  2. The National Skills Commission should develop a new occupation and/or skills identification system for the skilled migration program in consultation with industry to replace the Australian and New Zealand Standard Classification of Occupations (ANZSCO). The new system should be more flexible to adapt to emerging labour market needs.
  3. The Committee recommends that the Government develop accepted definitions of acute skills shortages and persistent skills shortages taking into account factors such as recruitment difficulty, number of job vacancies and criticality of the occupation (e.g. nurses and general practitioners).
  4. The Committee recommends that the Government consolidate the Medium and Long-Terms Strategic Skills List (MLTSSL) and Short-Term Skilled Occupation List (STSOL) into one list - the Skilled Occupation List (SOL).
  5. The Committee recommends that, when the pandemic is concluded, the Priority Migration Skilled Occupation List (PMSOL) should be replaced by an Acute and Persistent Skills Shortage List (APSSL).
  6. The Committee recommends that the Department of Home Affairs should change the visa conditions for the short-term stream of the Temporary Skills Shortage visa (subclass 482) to provide a pathway to permanent residency for temporary migrants. All employer nominated visas should provide the option of a pathway to permanency. 
  7. The Committee recommends that the Government provide further concessions for temporary regional visas, including increased timeframes for Labour Market Testing and age limits. 
  8. The Committee recommends the Government consider changes to post-study work arrangements for certain international student graduates in occupations with a persistent skills shortage. Such graduates would be eligible for a discount on the work experience component for permanent residency under the employer nominated scheme from three years to two years. The Government should also consider longer temporary graduate visas of three years to provide time and flexibility for graduates to find work.
  9. The Committee recommends that the Government enables intra-company transfer of executive employees of multinational companies to Australia where necessary for these companies to expand their operations in Australia. Streamlining should include an exemption from labour market testing. 
  10. The Committee recommends that the Government temporarily extends the timeframe for employers to undertake Labour Market Testing prior to nomination from four months to six months during the pandemic recovery.
  11. The Committee recommends that the Government exempts businesses from Labour Market Testing when a 457 or 482 visa holder has been employed in the position on a full-time basis for 12months or more and prior to the lodgment of a subsequent visa application or a permanent residence application.
  12. The Committee recommends that employers should be exempt from paying the Skilling Australia Fund levy twice for the same applicant, or for a subsequent visa, where the employer has already paid the Skilling Australia Fund levy for that employee.
  13. The Committee recommends that universities should be exempt from the Skilling Australia Fund levy.
  14. The Committee recommends that the Government guarantees a refund of the Skilling Australia Fund levy where the visa application is unsuccessful and where there is no evidence of fraud on the part of the sponsor or applicant.
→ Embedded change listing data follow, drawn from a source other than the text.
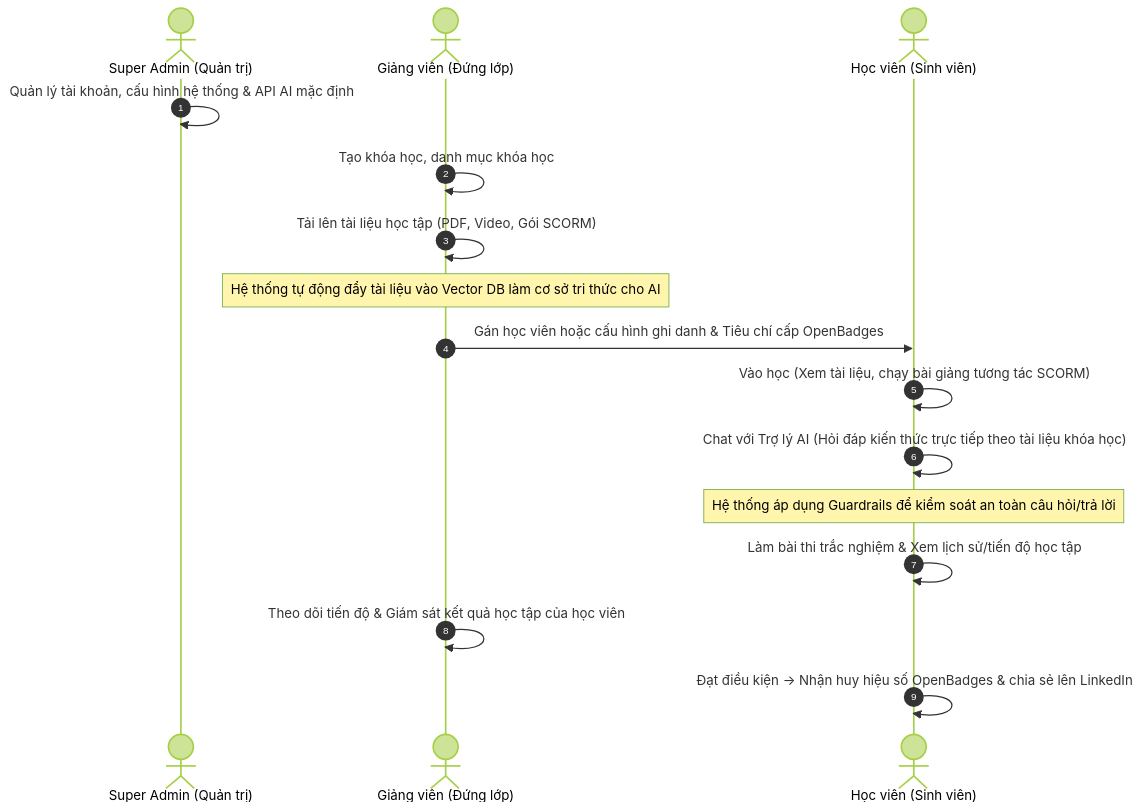
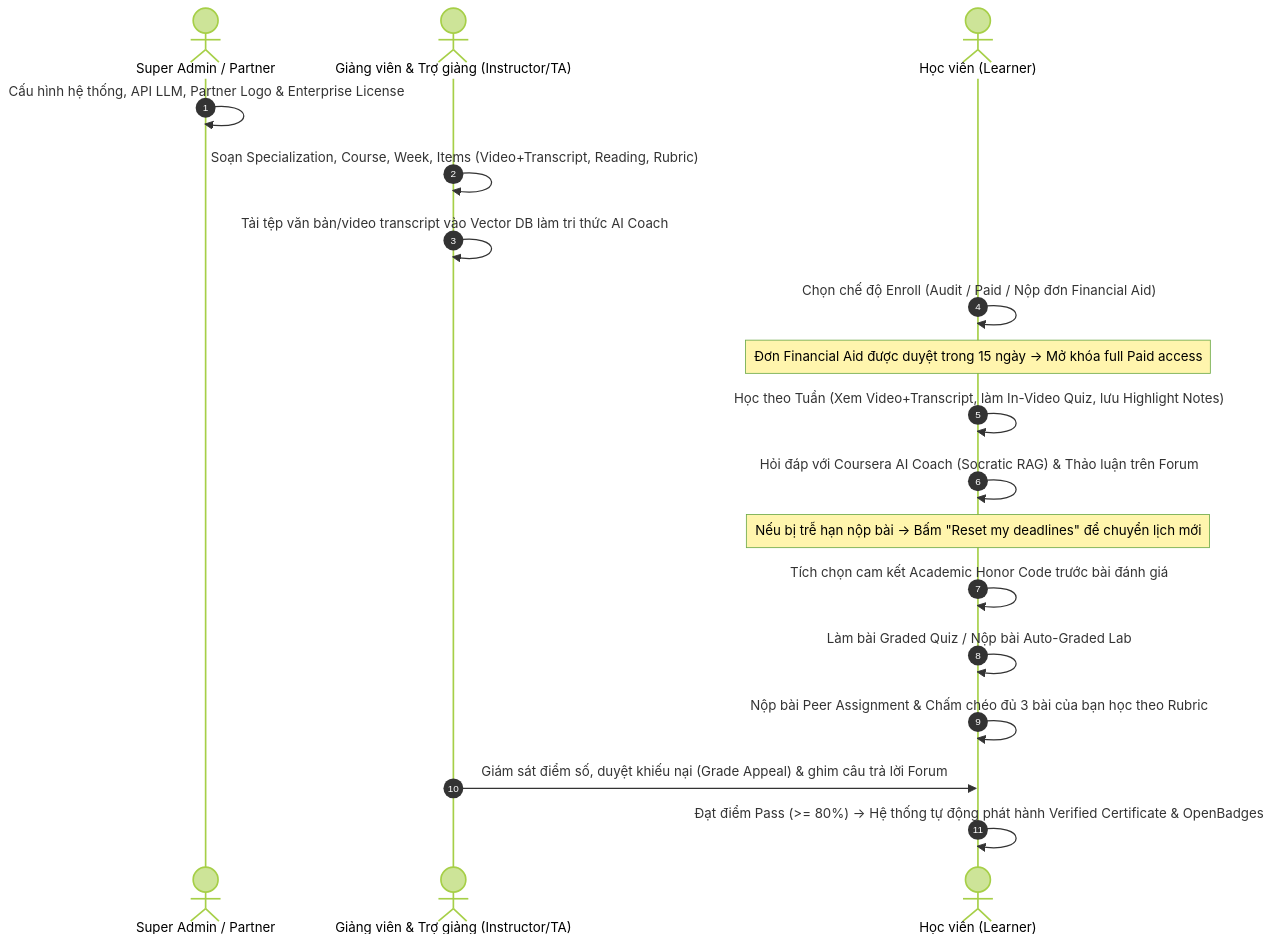
One commit to tianshi04/lms-ai-study-assistant changed the diagram in docs/01_overview.md. Above: the diagram before and after it, drawn with Mermaid (forest theme). The commit also changed other lines of this file and 4 other files, not shown here.

````diff
--- a/docs/01_overview.md
+++ b/docs/01_overview.md
@@ -36,19 +47,21 @@
 ```mermaid
 sequenceDiagram
     autonumber
-    actor Admin as Super Admin (Quản trị)
-    actor Teacher as Giảng viên (Đứng lớp)
-    actor Student as Học viên (Sinh viên)
+    actor Admin as Super Admin / Partner
+    actor Teacher as Giảng viên & Trợ giảng (Instructor/TA)
+    actor Student as Học viên (Learner)
 
-    Admin->>Admin: Quản lý tài khoản, cấu hình hệ thống & API AI mặc định
-    Teacher->>Teacher: Tạo khóa học, danh mục khóa học
-    Teacher->>Teacher: Tải lên tài liệu học tập (PDF, Video, Gói SCORM)
-    Note over Teacher: Hệ thống tự động đẩy tài liệu vào Vector DB làm cơ sở tri thức cho AI
-    Teacher->>Student: Gán học viên hoặc cấu hình ghi danh & Tiêu chí cấp OpenBadges
-    Student->>Student: Vào học (Xem tài liệu, chạy bài giảng tương tác SCORM)
-    Student->>Student: Chat với Trợ lý AI (Hỏi đáp kiến thức trực tiếp theo tài liệu khóa học)
-    Note over Student: Hệ thống áp dụng Guardrails để kiểm soát an toàn câu hỏi/trả lời
-    Student->>Student: Làm bài thi trắc nghiệm & Xem lịch sử/tiến độ học tập
-    Teacher->>Teacher: Theo dõi tiến độ & Giám sát kết quả học tập của học viên
-    Student->>Student: Đạt điều kiện -> Nhận huy hiệu số OpenBadges & chia sẻ lên LinkedIn
+    Admin->>Admin: Cấu hình hệ thống, API LLM, Partner Logo & Enterprise License
+    Teacher->>Teacher: Soạn Specialization, Course, Week, Items (Video+Transcript, Reading, Rubric)
+    Teacher->>Teacher: Tải tệp văn bản/video transcript vào Vector DB làm tri thức AI Coach
+    Student->>Student: Chọn chế độ Enroll (Audit / Paid / Nộp đơn Financial Aid)
+    Note over Student: Đơn Financial Aid được duyệt trong 15 ngày -> Mở khóa full Paid access
+    Student->>Student: Học theo Tuần (Xem Video+Transcript, làm In-Video Quiz, lưu Highlight Notes)
+    Student->>Student: Hỏi đáp với Coursera AI Coach (Socratic RAG) & Thảo luận trên Forum
+    Note over Student: Nếu bị trễ hạn nộp bài -> Bấm "Reset my deadlines" để chuyển lịch mới
+    Student->>Student: Tích chọn cam kết Academic Honor Code trước bài đánh giá
+    Student->>Student: Làm bài Graded Quiz / Nộp bài Auto-Graded Lab
+    Student->>Student: Nộp bài Peer Assignment & Chấm chéo đủ 3 bài của bạn học theo Rubric
+    Teacher->>Student: Giám sát điểm số, duyệt khiếu nại (Grade Appeal) & ghim câu trả lời Forum
+    Student->>Student: Đạt điểm Pass (>= 80%) -> Hệ thống tự động phát hành Verified Certificate & OpenBadges
 ```
````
In its report, the Committee acknowledged many long-standing challenges that businesses have identified with the migration program. In particular, the report addresses common concerns over how the Government identifies skills shortages, ANZSCO’s limitations as an occupation dictionary underpinning the migration program and the confusion caused by having multiple occupation lists. 

Whilst the report summarises a compelling need for structural changes, they are only recommendations at the moment. It remains to be seen whether these recommendations will be endorsed by Parliament. 

Contact us

Stacey Tsui

Director | MARN 0747379, PwC Australia

Tel: +61 2 8266 0734

Follow PwC Australia